- Opening Delimiter -

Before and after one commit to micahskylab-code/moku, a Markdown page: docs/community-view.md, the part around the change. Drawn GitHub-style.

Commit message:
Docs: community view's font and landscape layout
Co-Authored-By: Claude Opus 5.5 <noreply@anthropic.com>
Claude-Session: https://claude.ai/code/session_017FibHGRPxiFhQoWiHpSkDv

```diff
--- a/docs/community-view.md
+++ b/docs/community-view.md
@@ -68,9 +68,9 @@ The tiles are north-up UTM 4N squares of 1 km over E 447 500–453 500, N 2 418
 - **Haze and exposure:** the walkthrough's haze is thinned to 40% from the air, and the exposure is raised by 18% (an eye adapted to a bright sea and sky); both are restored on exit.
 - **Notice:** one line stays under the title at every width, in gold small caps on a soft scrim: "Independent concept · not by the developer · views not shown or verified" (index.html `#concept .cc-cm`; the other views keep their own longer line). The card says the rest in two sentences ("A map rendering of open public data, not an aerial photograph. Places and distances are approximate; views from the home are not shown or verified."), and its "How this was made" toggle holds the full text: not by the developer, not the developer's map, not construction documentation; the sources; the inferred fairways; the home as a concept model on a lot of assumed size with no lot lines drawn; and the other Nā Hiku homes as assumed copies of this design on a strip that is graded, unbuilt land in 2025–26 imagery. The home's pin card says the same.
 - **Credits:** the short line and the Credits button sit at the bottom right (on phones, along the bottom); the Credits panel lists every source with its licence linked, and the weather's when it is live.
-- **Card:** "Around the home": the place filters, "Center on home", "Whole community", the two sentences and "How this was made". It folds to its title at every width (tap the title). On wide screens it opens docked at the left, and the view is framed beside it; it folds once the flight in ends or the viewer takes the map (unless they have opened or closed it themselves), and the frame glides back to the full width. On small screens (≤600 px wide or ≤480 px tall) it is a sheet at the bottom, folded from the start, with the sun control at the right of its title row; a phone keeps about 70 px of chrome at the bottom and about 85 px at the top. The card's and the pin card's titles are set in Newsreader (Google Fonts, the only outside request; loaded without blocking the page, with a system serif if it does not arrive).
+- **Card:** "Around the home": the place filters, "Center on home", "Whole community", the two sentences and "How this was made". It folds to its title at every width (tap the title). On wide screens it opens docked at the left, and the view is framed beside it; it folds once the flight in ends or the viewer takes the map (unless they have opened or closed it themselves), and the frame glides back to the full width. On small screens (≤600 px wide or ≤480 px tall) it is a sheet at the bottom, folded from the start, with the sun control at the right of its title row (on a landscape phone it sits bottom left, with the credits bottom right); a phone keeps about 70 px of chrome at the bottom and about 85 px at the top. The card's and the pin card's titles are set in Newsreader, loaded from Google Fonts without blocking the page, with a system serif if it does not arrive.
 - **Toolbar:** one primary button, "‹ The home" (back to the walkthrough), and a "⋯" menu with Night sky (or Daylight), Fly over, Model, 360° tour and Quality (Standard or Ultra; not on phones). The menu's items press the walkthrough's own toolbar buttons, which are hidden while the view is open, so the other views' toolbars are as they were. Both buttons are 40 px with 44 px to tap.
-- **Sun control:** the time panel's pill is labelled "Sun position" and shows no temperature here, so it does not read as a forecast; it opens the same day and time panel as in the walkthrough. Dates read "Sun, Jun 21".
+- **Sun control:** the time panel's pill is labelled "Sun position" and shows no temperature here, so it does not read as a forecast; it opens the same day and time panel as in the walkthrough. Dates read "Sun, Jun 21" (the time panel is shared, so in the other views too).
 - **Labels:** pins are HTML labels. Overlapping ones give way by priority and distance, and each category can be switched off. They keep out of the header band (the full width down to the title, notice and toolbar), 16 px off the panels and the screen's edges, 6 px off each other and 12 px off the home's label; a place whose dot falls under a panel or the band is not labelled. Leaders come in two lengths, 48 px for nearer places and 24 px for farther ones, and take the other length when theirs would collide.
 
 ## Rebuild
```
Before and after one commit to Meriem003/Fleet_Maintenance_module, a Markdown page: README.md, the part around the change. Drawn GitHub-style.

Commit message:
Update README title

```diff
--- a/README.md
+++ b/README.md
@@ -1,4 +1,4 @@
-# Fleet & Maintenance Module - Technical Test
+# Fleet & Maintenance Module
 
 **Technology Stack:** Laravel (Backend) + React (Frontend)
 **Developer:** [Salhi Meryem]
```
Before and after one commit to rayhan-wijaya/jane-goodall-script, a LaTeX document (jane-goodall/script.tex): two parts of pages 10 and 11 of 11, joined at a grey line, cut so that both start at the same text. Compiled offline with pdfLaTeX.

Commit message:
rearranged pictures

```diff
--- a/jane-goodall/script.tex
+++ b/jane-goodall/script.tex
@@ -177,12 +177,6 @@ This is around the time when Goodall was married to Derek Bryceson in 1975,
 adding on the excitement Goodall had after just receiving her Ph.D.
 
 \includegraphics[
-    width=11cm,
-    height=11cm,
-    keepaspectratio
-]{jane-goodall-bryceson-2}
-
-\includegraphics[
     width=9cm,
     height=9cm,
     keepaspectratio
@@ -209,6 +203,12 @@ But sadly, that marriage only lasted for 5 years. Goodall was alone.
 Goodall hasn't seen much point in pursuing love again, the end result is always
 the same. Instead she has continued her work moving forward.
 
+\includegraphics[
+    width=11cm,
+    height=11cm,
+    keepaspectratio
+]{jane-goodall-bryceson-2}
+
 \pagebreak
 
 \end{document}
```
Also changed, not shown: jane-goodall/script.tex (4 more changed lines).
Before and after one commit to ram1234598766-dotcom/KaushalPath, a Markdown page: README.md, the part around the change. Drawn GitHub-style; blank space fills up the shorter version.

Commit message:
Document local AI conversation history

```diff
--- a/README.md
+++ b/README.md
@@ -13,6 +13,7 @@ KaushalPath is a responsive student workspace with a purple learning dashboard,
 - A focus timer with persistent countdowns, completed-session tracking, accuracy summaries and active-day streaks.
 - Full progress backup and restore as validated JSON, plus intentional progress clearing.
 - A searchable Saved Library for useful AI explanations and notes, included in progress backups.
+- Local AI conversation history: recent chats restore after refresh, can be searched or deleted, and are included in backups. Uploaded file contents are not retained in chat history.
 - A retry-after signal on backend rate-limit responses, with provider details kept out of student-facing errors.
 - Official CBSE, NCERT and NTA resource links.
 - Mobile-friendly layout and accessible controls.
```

- Closing Delimiter -

Brief
Tally the lines of the listing above that include the string "when". Provide the total alone.

Answer to this exercise
3